**Brief**:
Search the data below for the string "Harness". Extract every line that contains it.

**Data for this exercise**:
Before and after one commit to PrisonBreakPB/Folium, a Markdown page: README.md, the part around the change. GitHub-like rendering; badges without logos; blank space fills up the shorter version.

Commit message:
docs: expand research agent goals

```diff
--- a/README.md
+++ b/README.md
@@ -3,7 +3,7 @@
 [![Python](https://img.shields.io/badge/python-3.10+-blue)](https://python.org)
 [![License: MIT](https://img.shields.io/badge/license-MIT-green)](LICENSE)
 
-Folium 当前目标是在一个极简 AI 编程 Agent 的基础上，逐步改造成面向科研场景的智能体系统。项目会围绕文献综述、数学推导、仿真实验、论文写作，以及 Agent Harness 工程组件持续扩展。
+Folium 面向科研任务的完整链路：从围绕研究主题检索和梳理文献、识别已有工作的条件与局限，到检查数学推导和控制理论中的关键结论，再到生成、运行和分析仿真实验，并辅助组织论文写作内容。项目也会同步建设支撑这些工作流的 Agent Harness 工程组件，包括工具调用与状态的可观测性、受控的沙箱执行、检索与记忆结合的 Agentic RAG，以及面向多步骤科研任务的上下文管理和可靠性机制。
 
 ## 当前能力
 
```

**Task answer**:
-Folium 当前目标是在一个极简 AI 编程 Agent 的基础上，逐步改造成面向科研场景的智能体系统。项目会围绕文献综述、数学推导、仿真实验、论文写作，以及 Agent Harness 工程组件持续扩展。
+Folium 面向科研任务的完整链路：从围绕研究主题检索和梳理文献、识别已有工作的条件与局限，到检查数学推导和控制理论中的关键结论，再到生成、运行和分析仿真实验，并辅助组织论文写作内容。项目也会同步建设支撑这些工作流的 Agent Harness 工程组件，包括工具调用与状态的可观测性、受控的沙箱执行、检索与记忆结合的 Agentic RAG，以及面向多步骤科研任务的上下文管理和可靠性机制。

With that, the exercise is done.